I’m Fretting over the Future After My Husband Suddenly Quit His Job

The Japan News

Dear Troubleshooter:

I am a homemaker in my 50s. I live with my junior high school son and 50-something husband.

My spouse, who works in a nursing home, told me out of the blue that he wanted to quit his job, and had already informed his company of his intention.

I am overwhelmed with anxiety because we’re going to require a lot of money for our son’s higher education. I’m also disappointed that he didn’t discuss the matter with me beforehand and I had to find out about it after the fact.

My husband’s workplace became a COVID-19 cluster and a number of other things have happened, too.

He says he doesn’t want to work as a caregiver anymore and will take whatever departure payment he can get from the company, as well as unemployment benefits, and look for a job at a leisurely pace.

However, I think it’ll be difficult for him to find a new, similarly salaried job in his 50s with no special qualifications.

I don’t work because I have a chronic illness and have to go to the hospital regularly. We rent a house and my parents are elderly.

We’ve lived a frugal lifestyle and now it’s going to be even harder to make ends meet. With prices going up, please tell me how I should live my life as a wife and mother.

D, Ehime Prefecture

Dear Ms. D:

You must have been very surprised by your husband’s sudden confession about quitting his job.

Please forgive your husband because it may have been difficult for him to stay at work, and he had to tell you about it afterward because he knew you would be strongly opposed to the idea.

Think about the future. It will be some time before you receive your pension. First, present your husband with some figures, even rough estimates, showing that the family finances will not be sustainable if things continue as they are.

Then suggest that you will substantially reduce his allowance. Your husband might be very shocked if his allowance is cut. This may encourage your husband to find a job sooner.

He will also be somewhat motivated if you tell him that you do not mind if he takes a break, but you still expect him to do his best.

I also recommend you find some fun things to do that do not cost a lot of money. Local governments offer a number of free or low-cost hobby classes. If your health permits, simple volunteer work is also a good idea.

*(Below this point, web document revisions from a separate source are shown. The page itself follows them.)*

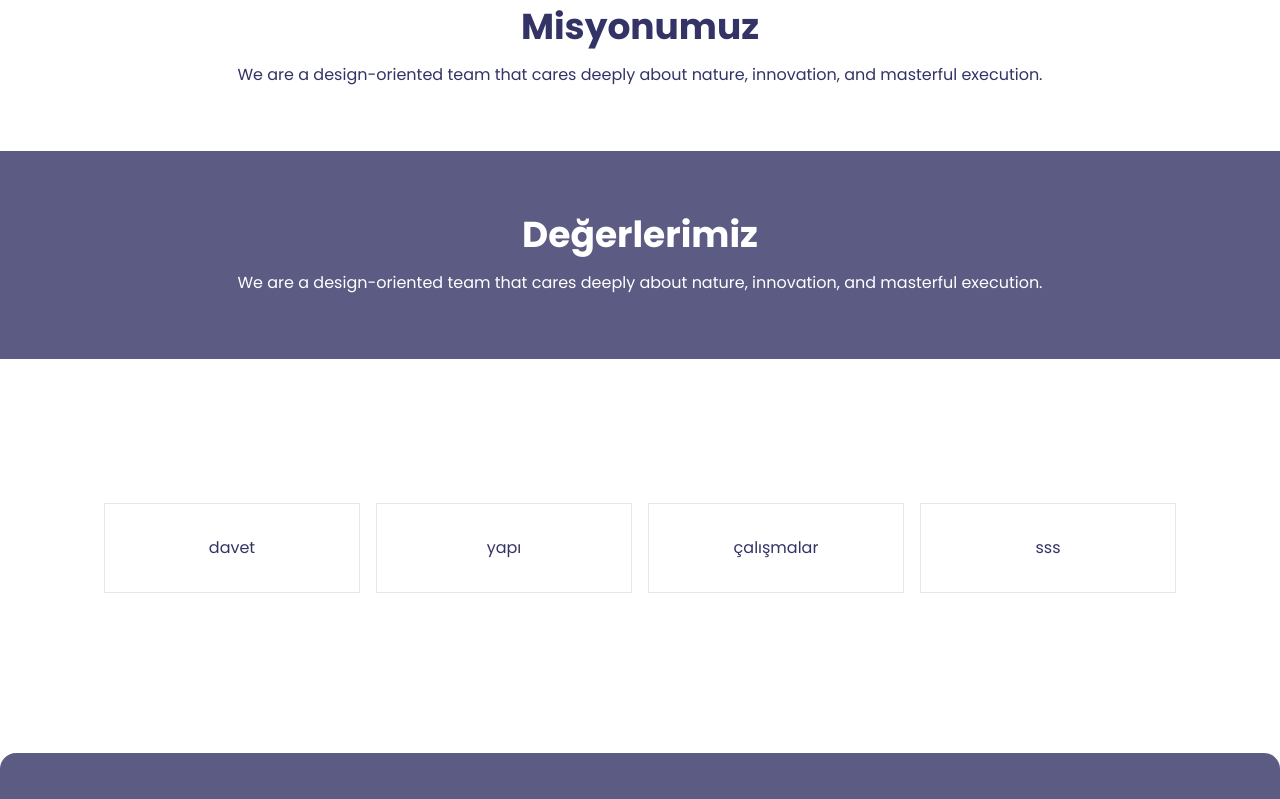
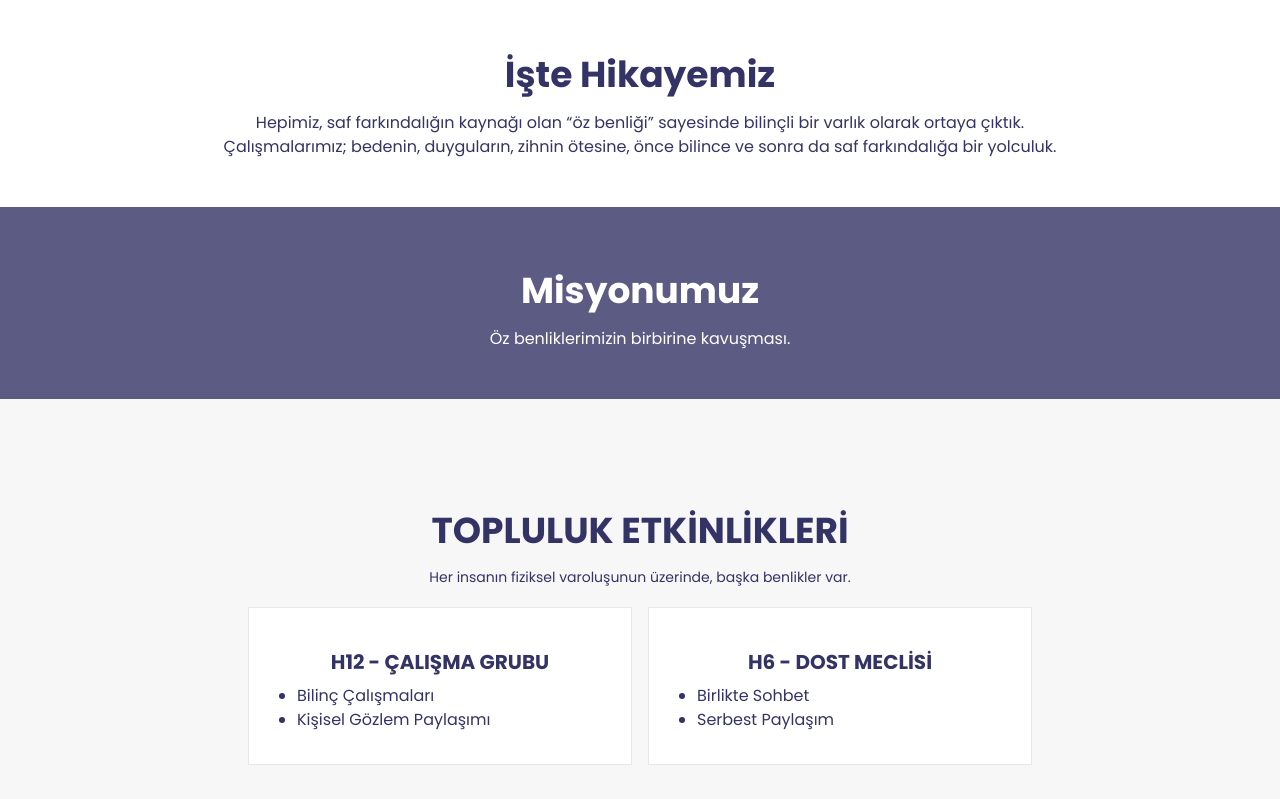
Before and after one commit to rcteenx/reyhancetin_org_tr, a Next.js app: page /topluluk in a window 1280 px wide. Shown: the part 1420-2219 px from the top of the page. Built offline with nearby package versions, Linux system fonts and the light colour scheme.

Commit message:
update hero section

```diff
--- a/app/(static)/felsefe/page.jsx
+++ b/app/(static)/felsefe/page.jsx
@@ -6,7 +6,7 @@ export default function FelsefePage() {
   return (
     <>
       <PageTitle>Ezoretik Felsefe Araştırma Ve Uygulama</PageTitle>
-      <PageImage bgImage="fMerhaba">Nerdesin</PageImage>
+      <PageImage bgImage="fMerhaba">Nerdesin*</PageImage>
       <PageContent h2Title="Neden Ezoterik Felsefe?">
         <p>
           Bildiğimiz haliyle insan, henüz tamamlanmamış bir varlık. Dahası, pek
@@ -59,7 +59,7 @@ export default function FelsefePage() {
 
       <section className="bg-[#f7f7f7] px-4 py-16 md:py-24">
         <h2 className="text-2xl md:text-4xl font-bold text-center">
-          TOPLULUK YAPILARI
+          TOPLULUK ETKİNLİKLERİ
         </h2>
         <p className="text-center text-sm ">
           Her insanın fiziksel varoluşunun üzerinde, başka benlikler var.
@@ -74,7 +74,7 @@ export default function FelsefePage() {
               </ul>
             </div>
             <div className=" my-4 p-8 w-96 text-center max-w-md bg-white border">
-              <h3>H6 - DOST SOHBETİ</h3>
+              <h3>H6 - DOST MECLİSİ</h3>
               <ul className="px-4 text-left list-disc">
                 <li>Birlikte Sohbet</li>
                 <li>Serbest Paylaşım</li>
--- a/app/(static)/reyhan/arkadaslar/page.jsx
+++ b/app/(static)/reyhan/arkadaslar/page.jsx
@@ -34,7 +34,7 @@ export default function ReyhanPage() {
       <section className="px-4 py-12 md:py-24">
         <div className="container-p">
           <h2 className="text-2xl md:text-4xl font-bold text-center">
-            ARKADAŞLAR LİSTESİ
+            KULÜP ÜYE ADAYLARI
           </h2>
           <div className="mt-12">
             <ul className="flex flex-wrap justify-center  gap-4">
--- a/app/(static)/reyhan/page.jsx
+++ b/app/(static)/reyhan/page.jsx
@@ -19,14 +19,14 @@ export default function ReyhanPage() {
         </p>
         <p>
           Pandemi dönemi pek çok çalışmayı durdurmama sebep oldu. Sessizlik
-          dönemine ve kendim sandığım bilinçten vazgeçmeye yol açtı.
+          dönemine ve kendim sandığım bilincin ötesine kapı açtı.
         </p>
         <p>
           Şimdi kendimizi bulabileceğimiz ve kendimiz olabileceğimiz bir alan
           oluşturuyoruz. Sadece "<strong>çalışma</strong>" değil; aynı zamanda
           sevgi, anlayış, şefkat, muhabbet ve arkadaşlık için.
         </p>
-        <p>Sevgilerle.</p>
+        <p>Sevgilerle...</p>
       </PageContent>
 
       <SubPages subPage={StaticPages[0]} />
--- a/app/(static)/topluluk/page.jsx
+++ b/app/(static)/topluluk/page.jsx
@@ -59,21 +59,53 @@ export default function ToplulukPage() {
       </section>
 
       <section className="bg-white px-4 py-8 md:py-12  text-center">
-        <h2 className="text-2xl md:text-4xl font-bold ">Misyonumuz</h2>
+        <h2 className="text-2xl md:text-4xl font-bold ">İşte Hikayemiz</h2>
 
-        <p className="m-4">
-          We are a design-oriented team that cares deeply about nature,
-          innovation, and masterful execution.
-        </p>
+        <ul>
+          <li>
+            Hepimiz, saf farkındalığın kaynağı olan “öz benliği” sayesinde
+            bilinçli bir varlık olarak ortaya çıktık.
+          </li>
+          <li>
+            Çalışmalarımız; bedenin, duyguların, zihnin ötesine, önce bilince ve
+            sonra da saf farkındalığa bir yolculuk.
+          </li>
+        </ul>
       </section>
 
       <section className="bg-slate2 px-4 py-8 md:py-12  text-center text-white">
-        <h2 className="text-2xl md:text-4xl font-bold ">Değerlerimiz</h2>
+        <h2 className="text-2xl md:text-4xl font-bold ">Misyonumuz</h2>
 
-        <p className="m-4">
-          We are a design-oriented team that cares deeply about nature,
-          innovation, and masterful execution.
+        <ul>
+          <li>Öz benliklerimizin birbirine kavuşması.</li>
+        </ul>
+      </section>
+
+      <section className="bg-[#f7f7f7] px-4 py-16 md:py-24">
+        <h2 className="text-2xl md:text-4xl font-bold text-center">
+          TOPLULUK ETKİNLİKLERİ
+        </h2>
+        <p className="text-center text-sm ">
+          Her insanın fiziksel varoluşunun üzerinde, başka benlikler var.
         </p>
+        <div className="flex justify-center">
+          <div className="flex flex-col md:flex-row space-x-0 md:space-x-4">
+            <div className=" my-4 p-8 w-96 text-center max-w-md bg-white border">
+              <h3>H12 - ÇALIŞMA GRUBU</h3>
+              <ul className="px-4 text-left list-disc">
+                <li>Bilinç Çalışmaları</li>
+                <li>Kişisel Gözlem Paylaşımı</li>
+              </ul>
+            </div>
+            <div className=" my-4 p-8 w-96 text-center max-w-md bg-white border">
+              <h3>H6 - DOST MECLİSİ</h3>
+              <ul className="px-4 text-left list-disc">
+                <li>Birlikte Sohbet</li>
+                <li>Serbest Paylaşım</li>
+              </ul>
+            </div>
+          </div>
+        </div>
       </section>
 
       <SubPages subPage={StaticPages[2]} />
--- a/components/sections/home-hero.jsx
+++ b/components/sections/home-hero.jsx
@@ -10,29 +10,30 @@ const Hero = () => {
     >
       <div className="xl:w-1/2 xl:pr-2 text-center xl:text-left">
         <h2 className="mb-4 font-medium text-center lg:text-left md:text-lg lg:text-3xl text-primary">
-          {contHero.coral1}
+          {contHero.h2a}
           <br />
           <span className="font-normal text-xs md:text-sm lg:text-xl">
-            {contHero.coral2}
+            {contHero.h2b}
           </span>
         </h2>
         <hr className="md:hidden" />
         <h1 className="text-3xl sm:text-4xl md:text-6xl lg:text-7xl font-bold ">
           <span className="xl:bg-white xl:whitespace-nowrap relative z-10 xl:pr-12 rounded-full">
-            {contHero.fline}
+            {contHero.h1a}
           </span>
           <br />
           <span className="text-primary inline-block xl:my-4">
-            {contHero.span}
+            {contHero.h1b}
           </span>
         </h1>
-        <p className="text-xs md:text-lg text-slate-gray leading-4 ">
-          {contHero.desc1}
-          <br />
-          {contHero.desc2}
+        <p className="px-8 md:px-0 text-xs md:text-lg text-slate-gray leading-4 ">
+          {contHero.desc}
         </p>
         <div className="flex my-8 flex-row space-x-4 justify-center xl:justify-start">
-          <a href="#footer" className="btn-hero bg-primary text-white">
+          <a
+            href="https://wa.me/905443087402"
+            className="btn-hero bg-primary text-white"
+          >
             {contHero.btn1}
             <IconComponent name="arrowright" size={18} color="white" />
           </a>
--- a/components/sections/sub-menu.jsx
+++ b/components/sections/sub-menu.jsx
@@ -2,19 +2,19 @@ import Link from "next/link";
 
 export default function SubPages({ subPage, id }) {
   return (
-    <section className="px-4 py-12 md:py-24">
-      <div className="container-p">
-        {/* <h2 className="text-2xl md:text-4xl font-bold text-center">
-          TOPLULUK BAĞLANTILARI
-        </h2> */}
-        <div className="mt-12">
+    <section className="p-4 md:py-8">
+      <div className="container-p border-t pt-12">
+        <h3 className="text-xl md:text-2xl font-bold text-center">
+          İLGİLİ SAYFALAR
+        </h3>
+        <div className="mt-4">
           <ul className="flex flex-wrap justify-center  gap-4">
             {subPage.pages.map((pg) => (
               <li key={pg.id}>
                 <Link
                   className={` w-64 border px-12 py-8 text-center  transition ease-in  block
                 ${id == pg.id ? "bg-gray-100" : "hover:bg-gray-100"} `}
-                  href={subPage.link + pg.link}
+                  href={"/" + subPage.link + "/" + pg.link}
                 >
                   {pg.title}
                 </Link>
--- a/components/templates/pageContent.jsx
+++ b/components/templates/pageContent.jsx
@@ -1,7 +1,7 @@
 export default function PageContent({ h2Title, children }) {
   return (
     <section className="mx-auto container-p my-16">
-      <div className="mx-auto p-4 max-w-xl flex flex-col gap-4 text-center shadow-xl">
+      <div className="mx-auto p-4 pb-8 md:pb-16 max-w-xl flex flex-col gap-4 text-center shadow-xl">
         <h2 className="mx-auto inline-block py-1 border-coral-red border-b text-center">
           {h2Title}
         </h2>
--- a/content/data/index.js
+++ b/content/data/index.js
@@ -1,10 +1,10 @@
 export const contHero = {
-  coral1: "Reyhan Çetin ve Arkadaşları",
-  coral2: "Ezoterik Felsefe Araştırma ve Uygulama Topluluğu",
-  fline: "YENİDEN BAŞLIYORUZ",
-  span: "Hazır mısınız?",
-  desc1: "Bilinçli Farkındalık (H12) çalışmalarımızın kaldığı yerden,",
-  desc2: "yeni bir anlayışla, kendimize doğru yola çıkıyoruz.",
+  h2a: "Reyhan Çetin ve Arkadaşları",
+  h2b: "Ezoterik Felsefe Araştırma ve Uygulama Topluluğu",
+  h1a: "YENİDEN TOPLANIYOR!",
+  h1b: "Hazır mısınız?",
+  // x: "Davetler başladı",
+  desc: "Bilinç ve farkındalık çalışmalarımız seminer, workshop, grup çalışmaları ve sohbetlerle kendimizi tanıma çalışmaları başlıyor.",
   btn1: "Whatsapp",
   btn2: "Bilgi",
   quote: "Kendimizi ne kadar anlıyor ve gerçekliğimizi yaşayabiliyoruz?",
@@ -36,26 +36,16 @@ export const arkadasList = [
   },
   {
     id: 3,
-    title: "Ali Şevki",
-    link: "ali-sevki",
-  },
-  {
-    id: 4,
-    title: "Eda",
-    link: "eda",
-  },
-  {
-    id: 5,
     title: "Veysel",
     link: "aslı",
   },
   {
-    id: 6,
+    id: 4,
     title: "Tuğba",
     link: "tugba",
   },
   {
-    id: 7,
+    id: 5,
     title: "Bahar",
     link: "bahar",
   },
```
Also changed, not shown: app/(static)/reyhan/kimim/page.jsx (+18 -12 lines).
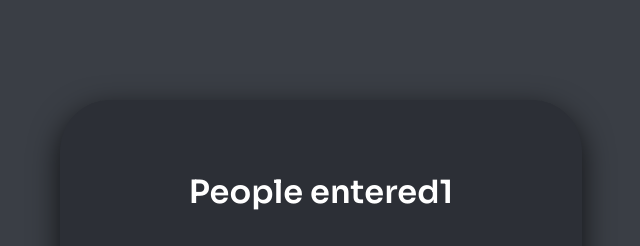
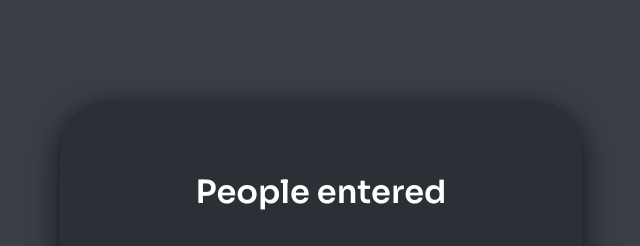
Before and after one commit to kameliashaharova/Passenger-Counter, a plain HTML site: page index.html in a window 1280 px wide. Shown: the top 246 px of the page, without its empty margins (319-959 px from the left). Drawn offline with Linux system fonts and the light colour scheme.

Commit message:
Update index.html

```diff
--- a/index.html
+++ b/index.html
@@ -7,7 +7,7 @@
     </head>
     <body>
         <div class = "counter">
-            <h1>People entered1</h1>
+            <h1>People entered</h1>
             <h2 id="count-el">0</h2>
             <button class="btn" id="increment-btn" onclick="increment()">INCREMENT</button>
             <button class="btn" id="save-btn" onclick="save()">SAVE</button>
```
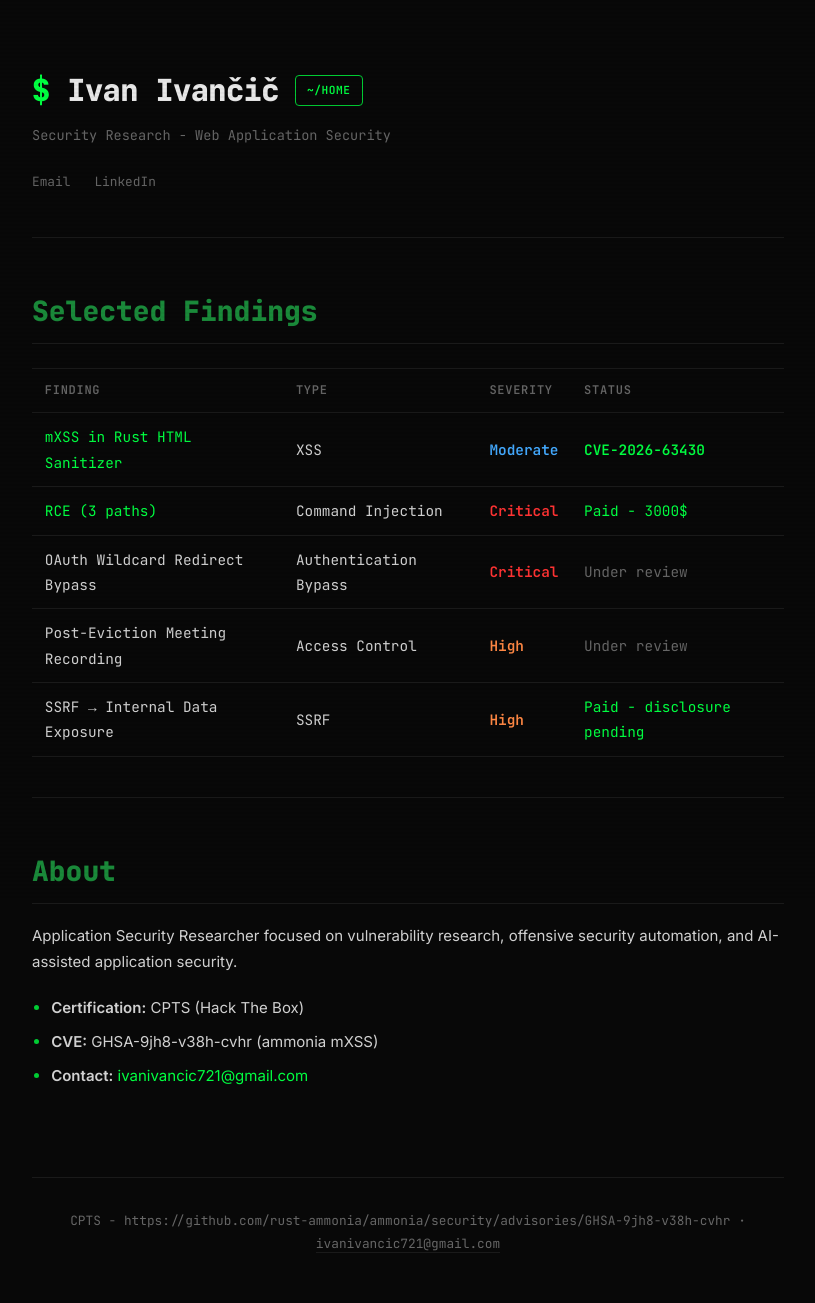
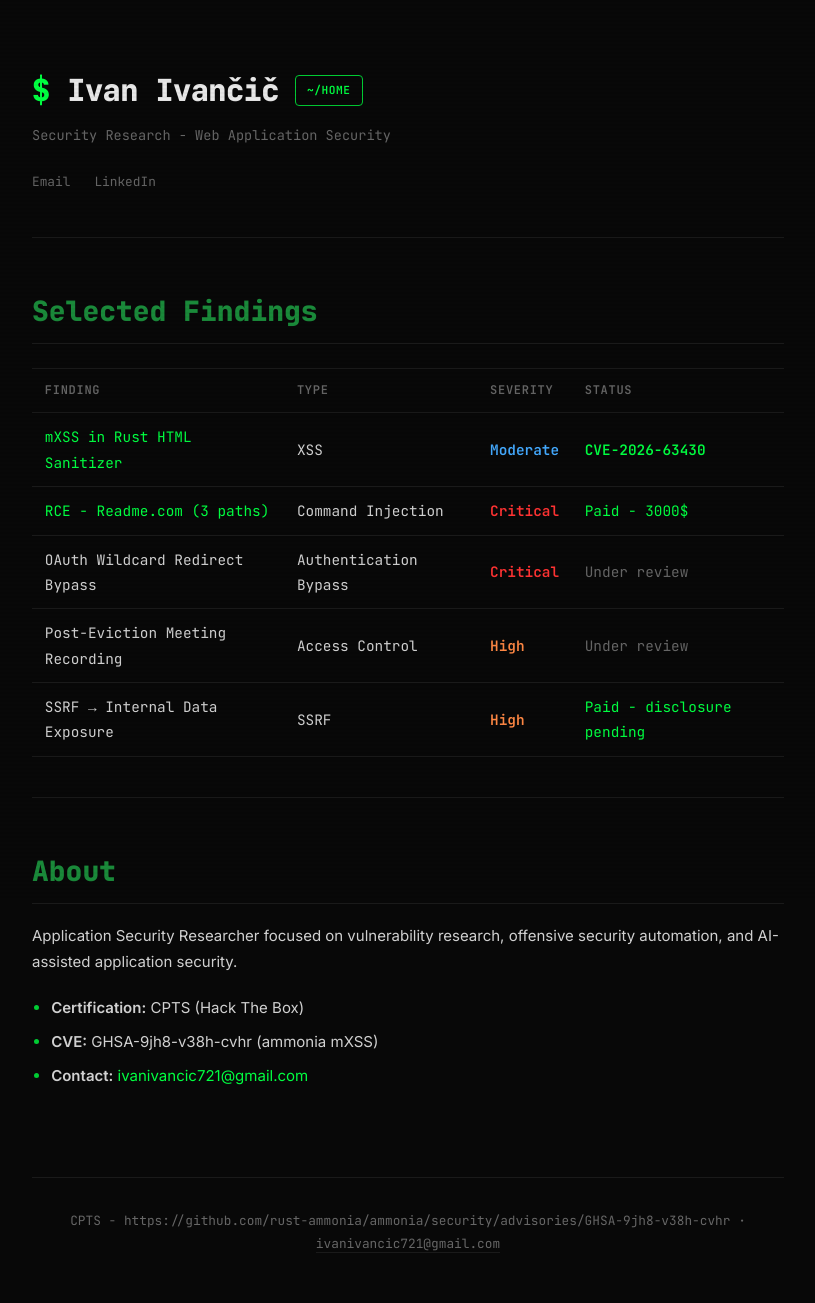
Before and after one commit to Ivan09999/Ivan09999.github.io, a Jekyll site: the page built from index.md, in a window 1280 px wide. Shown: the whole page, without its empty margins (232-1047 px from the left). Built offline with Jekyll 4.4.1, drawn with Linux system fonts in a browser that asks for light colours.

Commit message:
Update index.md

```diff
--- a/index.md
+++ b/index.md
@@ -8,7 +8,7 @@ title: Home
 | Finding | Type | Severity | Status |
 |---------|------|----------|--------|
 | [mXSS in Rust HTML Sanitizer](ammonia-mxss.html) | XSS | <span class="severity-m">Moderate</span> | <span class="status-cve">CVE-2026-63430</span> |
-| [RCE (3 paths)](RCE-readme.html) | Command Injection | <span class="severity-c">Critical</span> | <span class="status-paid">Paid - 3000$ </span> |
+| [RCE - Readme.com (3 paths)](RCE-readme.html) | Command Injection | <span class="severity-c">Critical</span> | <span class="status-paid">Paid - 3000$ </span> |
 | OAuth Wildcard Redirect Bypass | Authentication Bypass | <span class="severity-c">Critical</span> | <span class="status-pending">Under review</span> |
 | Post-Eviction Meeting Recording | Access Control | <span class="severity-h">High</span> | <span class="status-pending">Under review</span> |
 | SSRF → Internal Data Exposure | SSRF | <span class="severity-h">High</span> | <span class="status-paid">Paid - disclosure pending</span> |
```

I suggest you make some time for yourself while hoping that your husband will find a new job.

Masahiro Yamada, university professor